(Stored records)
————————

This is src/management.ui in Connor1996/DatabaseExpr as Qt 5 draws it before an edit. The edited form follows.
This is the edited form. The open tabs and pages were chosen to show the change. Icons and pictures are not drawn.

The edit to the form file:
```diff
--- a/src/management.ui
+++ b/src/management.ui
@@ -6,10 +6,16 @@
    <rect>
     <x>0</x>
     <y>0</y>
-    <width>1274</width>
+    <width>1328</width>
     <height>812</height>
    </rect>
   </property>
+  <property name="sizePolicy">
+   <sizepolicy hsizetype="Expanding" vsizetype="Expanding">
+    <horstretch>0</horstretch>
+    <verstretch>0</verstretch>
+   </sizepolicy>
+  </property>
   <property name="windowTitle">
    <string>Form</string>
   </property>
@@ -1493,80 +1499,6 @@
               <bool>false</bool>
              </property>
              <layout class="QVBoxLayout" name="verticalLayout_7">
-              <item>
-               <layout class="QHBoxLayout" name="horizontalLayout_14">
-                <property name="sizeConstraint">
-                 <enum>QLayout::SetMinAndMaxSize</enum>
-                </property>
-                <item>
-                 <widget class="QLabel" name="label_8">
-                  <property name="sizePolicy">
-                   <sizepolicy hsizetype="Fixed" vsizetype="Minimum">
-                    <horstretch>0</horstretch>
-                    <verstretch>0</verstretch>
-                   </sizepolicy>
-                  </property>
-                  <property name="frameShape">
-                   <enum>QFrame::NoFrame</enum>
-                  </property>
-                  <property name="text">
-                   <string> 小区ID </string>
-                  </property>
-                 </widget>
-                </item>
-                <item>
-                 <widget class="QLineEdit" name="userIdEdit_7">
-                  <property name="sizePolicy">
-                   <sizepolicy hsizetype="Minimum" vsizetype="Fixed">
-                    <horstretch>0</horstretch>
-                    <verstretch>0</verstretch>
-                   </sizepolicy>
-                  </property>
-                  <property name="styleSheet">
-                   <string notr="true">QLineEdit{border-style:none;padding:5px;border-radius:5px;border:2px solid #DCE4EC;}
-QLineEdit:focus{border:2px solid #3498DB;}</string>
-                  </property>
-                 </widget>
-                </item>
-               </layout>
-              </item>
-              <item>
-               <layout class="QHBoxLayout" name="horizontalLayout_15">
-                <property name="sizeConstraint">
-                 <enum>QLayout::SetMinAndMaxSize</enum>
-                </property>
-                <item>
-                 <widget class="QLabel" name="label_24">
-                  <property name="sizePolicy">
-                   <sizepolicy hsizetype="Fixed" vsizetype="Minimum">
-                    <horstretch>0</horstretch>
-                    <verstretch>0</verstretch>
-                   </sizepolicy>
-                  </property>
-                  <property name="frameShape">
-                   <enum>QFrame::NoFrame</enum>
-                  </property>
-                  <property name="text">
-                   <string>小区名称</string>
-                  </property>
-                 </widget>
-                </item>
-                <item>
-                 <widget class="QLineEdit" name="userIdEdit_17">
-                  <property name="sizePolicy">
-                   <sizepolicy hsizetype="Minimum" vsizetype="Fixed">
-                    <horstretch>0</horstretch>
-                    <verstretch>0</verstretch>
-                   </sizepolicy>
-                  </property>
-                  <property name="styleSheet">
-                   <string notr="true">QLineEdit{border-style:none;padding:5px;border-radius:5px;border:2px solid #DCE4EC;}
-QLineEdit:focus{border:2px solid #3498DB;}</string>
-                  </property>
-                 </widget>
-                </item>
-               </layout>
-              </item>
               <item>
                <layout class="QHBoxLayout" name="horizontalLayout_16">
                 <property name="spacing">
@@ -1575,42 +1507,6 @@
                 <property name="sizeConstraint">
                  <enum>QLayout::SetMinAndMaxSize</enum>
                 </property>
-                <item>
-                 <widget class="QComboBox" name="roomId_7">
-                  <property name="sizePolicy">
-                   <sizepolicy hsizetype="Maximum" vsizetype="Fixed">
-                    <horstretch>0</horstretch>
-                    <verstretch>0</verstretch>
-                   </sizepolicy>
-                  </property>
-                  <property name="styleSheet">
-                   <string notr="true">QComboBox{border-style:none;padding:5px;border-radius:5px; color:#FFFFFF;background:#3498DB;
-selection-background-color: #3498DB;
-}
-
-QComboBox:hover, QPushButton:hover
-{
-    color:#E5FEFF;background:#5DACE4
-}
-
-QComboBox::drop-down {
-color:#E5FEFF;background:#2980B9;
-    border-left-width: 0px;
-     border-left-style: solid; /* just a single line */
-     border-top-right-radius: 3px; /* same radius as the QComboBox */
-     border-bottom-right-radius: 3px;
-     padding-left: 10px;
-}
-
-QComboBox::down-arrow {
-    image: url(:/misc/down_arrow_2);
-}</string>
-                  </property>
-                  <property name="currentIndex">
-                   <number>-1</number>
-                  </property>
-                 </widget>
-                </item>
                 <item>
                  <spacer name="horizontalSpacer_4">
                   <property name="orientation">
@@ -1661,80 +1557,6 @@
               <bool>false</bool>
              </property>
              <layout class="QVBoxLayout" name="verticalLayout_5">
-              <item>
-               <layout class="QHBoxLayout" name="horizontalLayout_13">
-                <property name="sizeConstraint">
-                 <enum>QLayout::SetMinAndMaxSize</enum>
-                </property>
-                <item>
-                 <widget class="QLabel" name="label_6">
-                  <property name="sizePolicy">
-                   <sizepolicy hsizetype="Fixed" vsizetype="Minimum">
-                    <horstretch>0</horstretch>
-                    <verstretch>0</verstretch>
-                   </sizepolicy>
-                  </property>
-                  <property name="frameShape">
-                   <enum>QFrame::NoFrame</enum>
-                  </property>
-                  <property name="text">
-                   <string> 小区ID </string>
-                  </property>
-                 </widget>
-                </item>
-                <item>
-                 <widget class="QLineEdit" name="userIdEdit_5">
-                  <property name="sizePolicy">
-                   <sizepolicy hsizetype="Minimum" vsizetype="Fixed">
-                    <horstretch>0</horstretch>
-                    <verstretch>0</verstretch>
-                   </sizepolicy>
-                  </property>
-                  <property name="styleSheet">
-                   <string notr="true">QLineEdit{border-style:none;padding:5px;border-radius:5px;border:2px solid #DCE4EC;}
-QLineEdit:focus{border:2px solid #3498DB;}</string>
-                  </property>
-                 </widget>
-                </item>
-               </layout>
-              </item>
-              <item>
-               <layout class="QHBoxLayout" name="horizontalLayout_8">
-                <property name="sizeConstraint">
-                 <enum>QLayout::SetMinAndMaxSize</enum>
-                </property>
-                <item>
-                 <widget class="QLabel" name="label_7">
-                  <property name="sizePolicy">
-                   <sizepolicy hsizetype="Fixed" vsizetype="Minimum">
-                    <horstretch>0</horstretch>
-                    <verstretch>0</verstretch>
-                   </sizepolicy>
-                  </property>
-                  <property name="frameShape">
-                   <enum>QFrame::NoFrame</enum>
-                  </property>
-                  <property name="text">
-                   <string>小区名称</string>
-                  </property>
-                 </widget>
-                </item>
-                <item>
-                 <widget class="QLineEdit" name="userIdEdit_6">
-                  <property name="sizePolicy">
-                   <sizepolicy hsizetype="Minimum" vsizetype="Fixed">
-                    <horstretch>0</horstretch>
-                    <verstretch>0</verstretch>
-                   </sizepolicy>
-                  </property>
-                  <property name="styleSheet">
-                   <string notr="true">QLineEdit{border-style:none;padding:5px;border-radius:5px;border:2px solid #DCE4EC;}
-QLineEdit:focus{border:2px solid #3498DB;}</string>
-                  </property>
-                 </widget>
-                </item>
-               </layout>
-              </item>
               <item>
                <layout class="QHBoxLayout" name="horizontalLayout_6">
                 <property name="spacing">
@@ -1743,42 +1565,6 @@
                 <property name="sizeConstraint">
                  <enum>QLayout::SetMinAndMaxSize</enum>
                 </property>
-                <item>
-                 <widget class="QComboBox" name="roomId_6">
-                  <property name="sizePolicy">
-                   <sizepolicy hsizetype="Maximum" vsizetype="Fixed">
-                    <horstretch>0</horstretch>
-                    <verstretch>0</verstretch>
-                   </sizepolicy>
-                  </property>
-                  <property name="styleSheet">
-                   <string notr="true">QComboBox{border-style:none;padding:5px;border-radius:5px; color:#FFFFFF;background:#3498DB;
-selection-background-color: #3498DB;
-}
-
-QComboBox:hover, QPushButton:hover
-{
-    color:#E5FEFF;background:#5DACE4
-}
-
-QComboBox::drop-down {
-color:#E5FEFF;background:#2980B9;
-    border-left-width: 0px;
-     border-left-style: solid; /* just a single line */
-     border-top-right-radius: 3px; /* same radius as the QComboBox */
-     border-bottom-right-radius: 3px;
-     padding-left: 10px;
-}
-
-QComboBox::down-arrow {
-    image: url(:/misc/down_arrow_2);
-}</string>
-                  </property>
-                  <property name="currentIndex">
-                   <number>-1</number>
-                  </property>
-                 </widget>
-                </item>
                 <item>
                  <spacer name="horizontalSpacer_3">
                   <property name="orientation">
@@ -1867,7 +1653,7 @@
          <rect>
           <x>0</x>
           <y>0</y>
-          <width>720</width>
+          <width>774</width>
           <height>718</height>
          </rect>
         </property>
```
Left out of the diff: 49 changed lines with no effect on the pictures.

————————

→ **What to do**
In the records, find every line that has the string "QLabel" and copy it.

→ **Response to this exercise**
-                 <widget class="QLabel" name="label_8">
-                 <widget class="QLabel" name="label_24">
-                 <widget class="QLabel" name="label_6">
-                 <widget class="QLabel" name="label_7">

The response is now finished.